BT won’t be prosecuted over its use of Phorm, the Crown Prosecution Service has decided.
The Phorm affair happened back in 2006, when some 18,000 BT customers had their browsing habits monitored without their knowledge, in a scheme designed to target online advertising more effectively.
When BT and Phorm’s activities were revealed, the police declined to pursue them in the courts, but privacy campaigner Alexander Hanff took the issue to the Crown Prosecution Service, the BBC reports.
However, the CPS has just issued a statement to say that it doesn’t intend to take legal action against either either company.
Andrew Hadik, Reviewing Lawyer for CPS London’s Complex Casework Unit, said: “On the basis of the evidence gathered and with advice from legal and technical experts, we have determined the extent and seriousness of the alleged criminality. At present, the available evidence is insufficient to provide a realistic prospect of conviction.”
He added: “We have concluded a prosecution would not be in the public interest. As such, consent to a prosecution cannot be given.”
The CPS listed some of the specific factors which blocked the move to prosecution. These included the fact that both BT and Phorm received “considerable” legal advice concerning the use of the tracking software which stated that it was unlikely to be contrary to Section 1 of the Regulation of Investigatory Powers Act.
Apparently, following the second trial conducted, BT then received conflicting legal advice, which led to it halt the operation. The CPS states that this action, and the fact that both companies cooperated with the police investigation, suggested neither firm acted in bad faith.
Hmm… If they really had been acting in good faith, they’d have sought the consent of users instead of spying on them, surely? Acting in good faith is all very well after you’ve been caught.
The CPS also noted the trial was limited, the data anonymised, processed “without human intervention”, and later destroyed (we bet it was).
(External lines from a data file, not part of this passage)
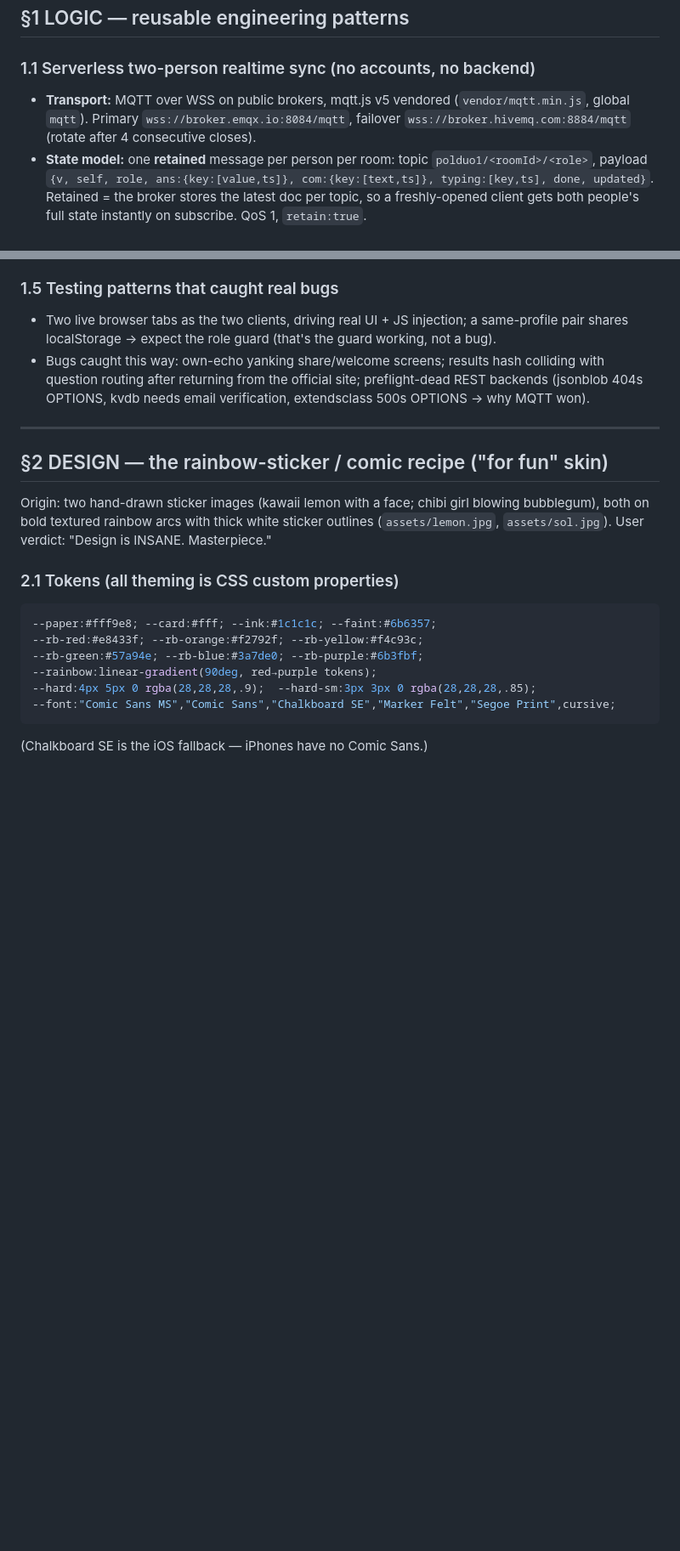
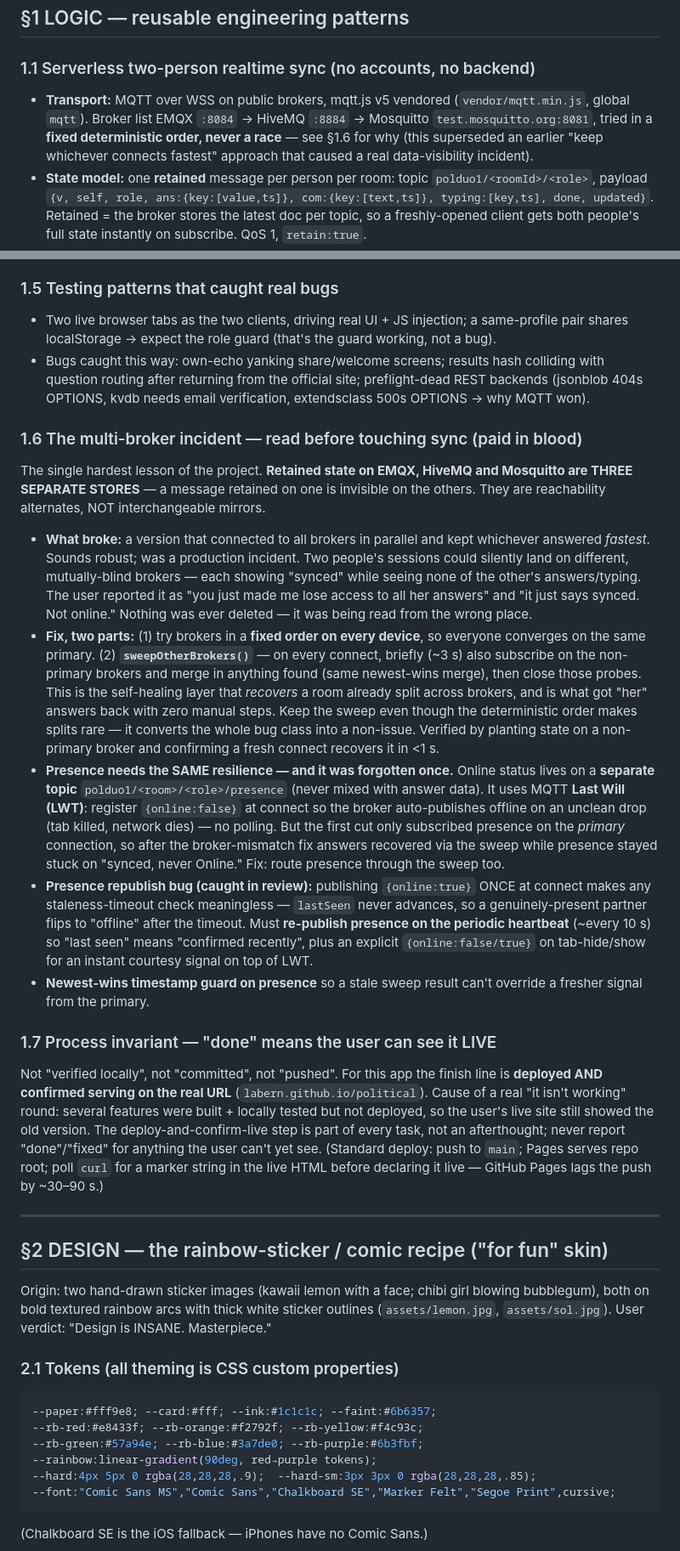
Before and after one commit to Labern/political, a Markdown page: docs/KNOWLEDGE.md, 2 parts joined by grey strips. Shown at 85% size. Drawn GitHub-style; blank space fills up the shorter version.

```diff
--- a/docs/KNOWLEDGE.md
+++ b/docs/KNOWLEDGE.md
@@ -11,8 +11,10 @@ https://labern.github.io/political/ · repo `Labern/political`.
 
 ### 1.1 Serverless two-person realtime sync (no accounts, no backend)
 - **Transport:** MQTT over WSS on public brokers, mqtt.js v5 vendored
-  (`vendor/mqtt.min.js`, global `mqtt`). Primary `wss://broker.emqx.io:8084/mqtt`,
-  failover `wss://broker.hivemq.com:8884/mqtt` (rotate after 4 consecutive closes).
+  (`vendor/mqtt.min.js`, global `mqtt`). Broker list EMQX `:8084` → HiveMQ `:8884`
+  → Mosquitto `test.mosquitto.org:8081`, tried in a **fixed deterministic order,
+  never a race** — see §1.6 for why (this superseded an earlier "keep whichever
+  connects fastest" approach that caused a real data-visibility incident).
 - **State model:** one **retained** message per person per room:
   topic `polduo1/<roomId>/<role>`, payload
   `{v, self, role, ans:{key:[value,ts]}, com:{key:[text,ts]}, typing:[key,ts], done, updated}`.
@@ -95,6 +97,53 @@ https://labern.github.io/political/ · repo `Labern/political`.
   preflight-dead REST backends (jsonblob 404s OPTIONS, kvdb needs email
   verification, extendsclass 500s OPTIONS → why MQTT won).
 
+### 1.6 The multi-broker incident — read before touching sync (paid in blood)
+The single hardest lesson of the project. **Retained state on EMQX, HiveMQ and
+Mosquitto are THREE SEPARATE STORES** — a message retained on one is invisible on
+the others. They are reachability alternates, NOT interchangeable mirrors.
+- **What broke:** a version that connected to all brokers in parallel and kept
+  whichever answered *fastest*. Sounds robust; was a production incident. Two
+  people's sessions could silently land on different, mutually-blind brokers —
+  each showing "synced" while seeing none of the other's answers/typing. The user
+  reported it as "you just made me lose access to all her answers" and "it just
+  says synced. Not online." Nothing was ever deleted — it was being read from the
+  wrong place.
+- **Fix, two parts:** (1) try brokers in a **fixed order on every device**, so
+  everyone converges on the same primary. (2) **`sweepOtherBrokers()`** — on every
+  connect, briefly (~3 s) also subscribe on the non-primary brokers and merge in
+  anything found (same newest-wins merge), then close those probes. This is the
+  self-healing layer that *recovers* a room already split across brokers, and is
+  what got "her" answers back with zero manual steps. Keep the sweep even though
+  the deterministic order makes splits rare — it converts the whole bug class into
+  a non-issue. Verified by planting state on a non-primary broker and confirming a
+  fresh connect recovers it in <1 s.
+- **Presence needs the SAME resilience — and it was forgotten once.** Online status
+  lives on a **separate topic** `polduo1/<room>/<role>/presence` (never mixed with
+  answer data). It uses MQTT **Last Will (LWT)**: register `{online:false}` at
+  connect so the broker auto-publishes offline on an unclean drop (tab killed,
+  network dies) — no polling. But the first cut only subscribed presence on the
+  *primary* connection, so after the broker-mismatch fix answers recovered via the
+  sweep while presence stayed stuck on "synced, never Online." Fix: route presence
+  through the sweep too.
+- **Presence republish bug (caught in review):** publishing `{online:true}` ONCE at
+  connect makes any staleness-timeout check meaningless — `lastSeen` never advances,
+  so a genuinely-present partner flips to "offline" after the timeout. Must
+  **re-publish presence on the periodic heartbeat** (~every 10 s) so "last seen"
+  means "confirmed recently", plus an explicit `{online:false/true}` on
+  tab-hide/show for an instant courtesy signal on top of LWT.
+- **Newest-wins timestamp guard on presence** so a stale sweep result can't override
+  a fresher signal from the primary.
+
+### 1.7 Process invariant — "done" means the user can see it LIVE
+Not "verified locally", not "committed", not "pushed". For this app the finish line
+is **deployed AND confirmed serving on the real URL** (`labern.github.io/political`).
+Cause of a real "it isn't working" round: several features were built + locally
+tested but not deployed, so the user's live site still showed the old version. The
+deploy-and-confirm-live step is part of every task, not an afterthought; never
+report "done"/"fixed" for anything the user can't yet see. (Standard deploy: push
+to `main`; Pages serves repo root; poll `curl` for a marker string in the live HTML
+before declaring it live — GitHub Pages lags the push by ~30–90 s.)
+
 ---
 
 ## §2 DESIGN — the rainbow-sticker / comic recipe ("for fun" skin)
```
Also changed, not shown: other parts of docs/KNOWLEDGE.md (+37 -6 lines).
“There is no evidence to suggest that anyone affected by the trial suffered any loss or harm as a result,” it concluded, finishing off with the assertion that a court would likely only impose a nominal penalty given the way the evidence stacked up.
The fact that no one was harmed isn’t really the point. A drunk driver might not run anyone over on his way home, but he’s unlikely to be able to use that in his defence.
Phorm racked up big losses in the years following the scandal, and is now trying to find business abroad in Asia and South America.